The nation’s transit systems hosted 10.2 billion trips last year, the American Public Transportation Association (APTA) reported yesterday. While that figure represents a 3.8 percent decline from 2008, APTA’s data showed light rail ridership rising in nine cities and the long-term increase in transit use continuing to outpace growth in population and vehicle miles traveled.
APTA President William Millar portrayed the new ridership figures as a win for transit, given the economic recession and the fact that fuel prices declined last year relative to their 2008 highs.
"Considering that nearly 60 percent of riders take public transportation
to commute to and from work, it is not surprising that ridership
declined in light of the many Americans who lost their jobs last year," Millar said in a statement.

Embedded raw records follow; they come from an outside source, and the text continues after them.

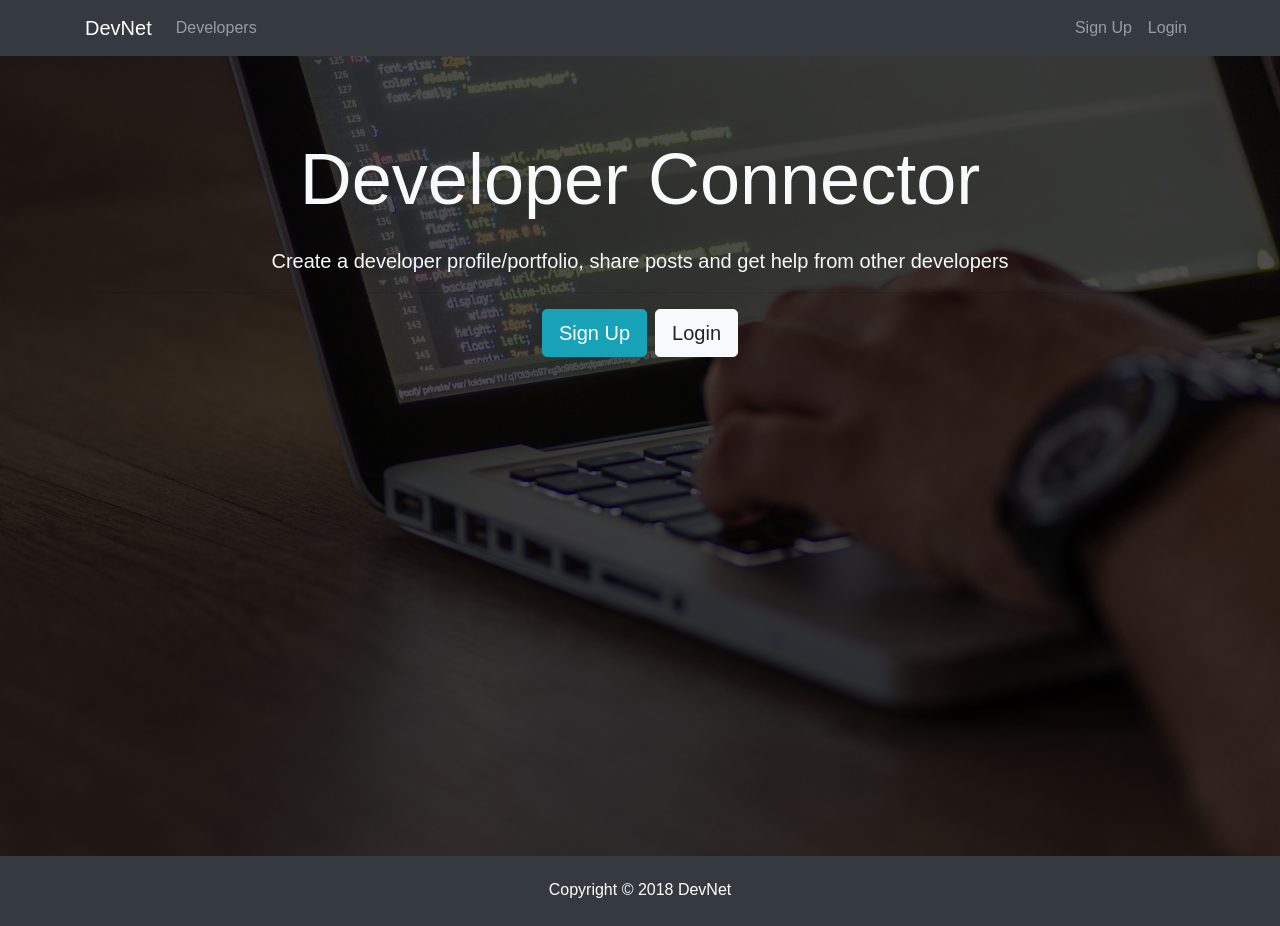
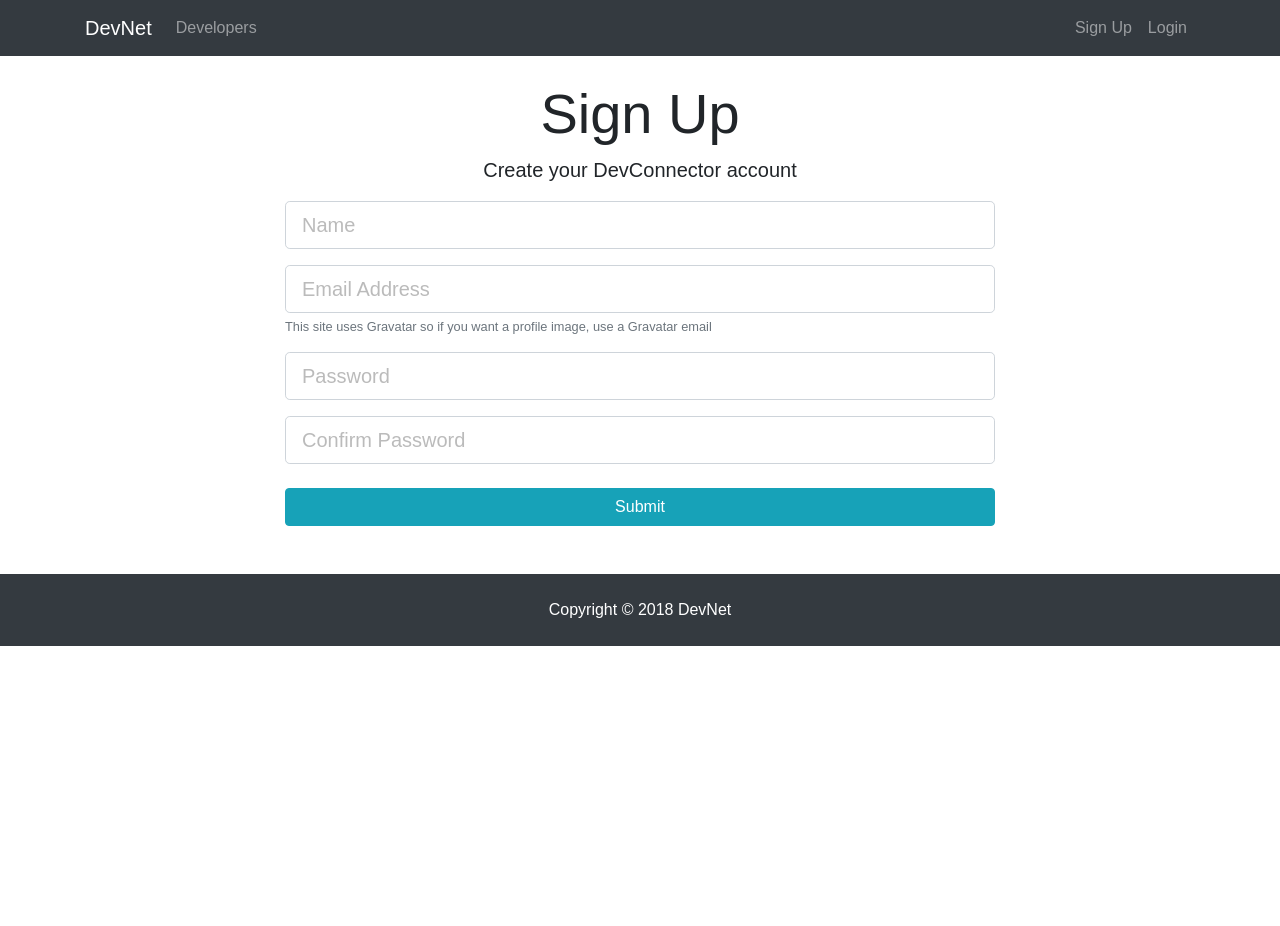
Before and after one commit to Ducle141/devnet-mern-stack, a React (Create React App) app in the folder client/: page /register in a window 1280 px wide. After the commit the page ends 800 px from the top, so only its background shows below. Built offline with nearby package versions, Linux system fonts and the light colour scheme.

Commit message:
setup react router and create register form, login form with state

```diff
--- a/client/src/App.js
+++ b/client/src/App.js
@@ -1,20 +1,28 @@
 import React, { Component } from "react";
+import { BrowserRouter as Router, Route } from "react-router-dom";
 
 import Navbar from "./components/layout/Navbar";
 import Footer from "./components/layout/Footer";
 import Landing from "./components/layout/Landing";
+import Register from "./components/auth/Register";
+import Login from "./components/auth/Login";
 
 import "./App.css";
 
 class App extends Component {
   render() {
     return (
-      <div className="App">
-        <Navbar />
-        <Landing />
-
-        <Footer />
-      </div>
+      <Router>
+        <div className="App">
+          <Navbar />
+          <Route exact path="/" component={Landing} />
+          <div className="container">
+            <Route exact path="/register" component={Register} />
+            <Route exact path="/login" component={Login} />
+          </div>
+          <Footer />
+        </div>
+      </Router>
     );
   }
 }
--- /dev/null
+++ b/client/src/components/auth/Login.js
@@ -0,0 +1,71 @@
+import React, { Component } from "react";
+
+class Login extends Component {
+  constructor() {
+    super();
+    this.state = {
+      email: "",
+      password: "",
+      errors: {}
+    };
+
+    this.onChange = this.onChange.bind(this);
+    this.onSubmit = this.onSubmit.bind(this);
+  }
+
+  onChange(e) {
+    this.setState({ [e.target.name]: e.target.value });
+  }
+
+  onSubmit(e) {
+    e.preventDefault();
+
+    const user = {
+      email: this.state.email,
+      password: this.state.password
+    };
+    console.log(user);
+  }
+
+  render() {
+    return (
+      <div className="login">
+        <div className="container">
+          <div className="row">
+            <div className="col-md-8 m-auto">
+              <h1 className="display-4 text-center">Log In</h1>
+              <p className="lead text-center">
+                Sign in to your DevConnector account
+              </p>
+              <form onSubmit={this.onSubmit}>
+                <div className="form-group">
+                  <input
+                    type="email"
+                    className="form-control form-control-lg"
+                    placeholder="Email Address"
+                    name="email"
+                    value={this.state.email}
+                    onChange={this.onChange}
+                  />
+                </div>
+                <div className="form-group">
+                  <input
+                    type="password"
+                    className="form-control form-control-lg"
+                    placeholder="Password"
+                    name="password"
+                    value={this.state.password}
+                    onChange={this.onChange}
+                  />
+                </div>
+                <input type="submit" className="btn btn-info btn-block mt-4" />
+              </form>
+            </div>
+          </div>
+        </div>
+      </div>
+    );
+  }
+}
+
+export default Login;
--- /dev/null
+++ b/client/src/components/auth/Register.js
@@ -0,0 +1,99 @@
+import React, { Component } from "react";
+
+class Register extends Component {
+  constructor() {
+    super();
+    this.state = {
+      name: "",
+      email: "",
+      password: "",
+      password2: "",
+      errors: {}
+    };
+
+    this.onChange = this.onChange.bind(this);
+    this.onSubmit = this.onSubmit.bind(this);
+  }
+
+  onChange(e) {
+    this.setState({ [e.target.name]: e.target.value });
+  }
+
+  onSubmit(e) {
+    e.preventDefault();
+
+    const newUser = {
+      name: this.state.name,
+      email: this.state.email,
+      password: this.state.password,
+      password2: this.state.password2
+    };
+    console.log(newUser);
+  }
+
+  render() {
+    return (
+      <div className="register">
+        <div className="container">
+          <div className="row">
+            <div className="col-md-8 m-auto">
+              <h1 className="display-4 text-center">Sign Up</h1>
+              <p className="lead text-center">
+                Create your DevConnector account
+              </p>
+              <form onSubmit={this.onSubmit}>
+                <div className="form-group">
+                  <input
+                    type="text"
+                    className="form-control form-control-lg"
+                    placeholder="Name"
+                    name="name"
+                    value={this.state.name}
+                    onChange={this.onChange}
+                  />
+                </div>
+                <div className="form-group">
+                  <input
+                    type="email"
+                    className="form-control form-control-lg"
+                    placeholder="Email Address"
+                    name="email"
+                    value={this.state.email}
+                    onChange={this.onChange}
+                  />
+                  <small className="form-text text-muted">
+                    This site uses Gravatar so if you want a profile image, use
+                    a Gravatar email
+                  </small>
+                </div>
+                <div className="form-group">
+                  <input
+                    type="password"
+                    className="form-control form-control-lg"
+                    placeholder="Password"
+                    name="password"
+                    value={this.state.password}
+                    onChange={this.onChange}
+                  />
+                </div>
+                <div className="form-group">
+                  <input
+                    type="password"
+                    className="form-control form-control-lg"
+                    placeholder="Confirm Password"
+                    name="password2"
+                    value={this.state.password2}
+                    onChange={this.onChange}
+                  />
+                </div>
+                <input type="submit" className="btn btn-info btn-block mt-4" />
+              </form>
+            </div>
+          </div>
+        </div>
+      </div>
+    );
+  }
+}
+
+export default Register;
--- a/client/src/components/layout/Landing.js
+++ b/client/src/components/layout/Landing.js
@@ -1,4 +1,5 @@
 import React, { Component } from "react";
+import { Link } from "react-router-dom";
 
 class Landing extends Component {
   render() {
@@ -15,12 +16,12 @@
                   from other developers
                 </p>
                 <hr />
-                <a href="register.html" className="btn btn-lg btn-info mr-2">
+                <Link to="/register" className="btn btn-lg btn-info mr-2">
                   Sign Up
-                </a>
-                <a href="login.html" className="btn btn-lg btn-light">
+                </Link>
+                <Link to="/login" className="btn btn-lg btn-light">
                   Login
-                </a>
+                </Link>
               </div>
             </div>
           </div>
--- a/client/src/components/layout/Navbar.js
+++ b/client/src/components/layout/Navbar.js
@@ -1,13 +1,14 @@
 import React, { Component } from "react";
+import { Link } from "react-router-dom";
 
 class Navbar extends Component {
   render() {
     return (
       <nav className="navbar navbar-expand-sm navbar-dark bg-dark mb-4">
         <div className="container">
-          <a className="navbar-brand" href="landing.html">
+          <Link className="navbar-brand" to="/landing">
             DevNet
-          </a>
+          </Link>
           <button
             className="navbar-toggler"
             type="button"
@@ -20,23 +21,23 @@
           <div className="collapse navbar-collapse" id="mobile-nav">
             <ul className="navbar-nav mr-auto">
               <li className="nav-item">
-                <a className="nav-link" href="profiles.html">
+                <Link className="nav-link" to="/profiles">
                   {" "}
                   Developers
-                </a>
+                </Link>
               </li>
             </ul>
 
             <ul className="navbar-nav ml-auto">
               <li className="nav-item">
-                <a className="nav-link" href="register.html">
+                <Link className="nav-link" to="/register">
                   Sign Up
-                </a>
+                </Link>
               </li>
               <li className="nav-item">
-                <a className="nav-link" href="login.html">
+                <Link className="nav-link" to="/login">
                   Login
-                </a>
+                </Link>
               </li>
             </ul>
           </div>
```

Since 1995, APTA has reported a 31-percent increase in transit ridership nationwide, compared with a 15-percent increase in population over the same period and a 21-percent increase in highway miles traveled.
Nine cities reported light-rail ridership increases to APTA: Baltimore; Oceanside, CA; Memphis; Seattle; Philadelphia; Tampa; San Francisco; Portland; and New Orleans. Heavy rail networks in Los Angeles, D.C., Chicago, and Philadelphia also saw more riders last year.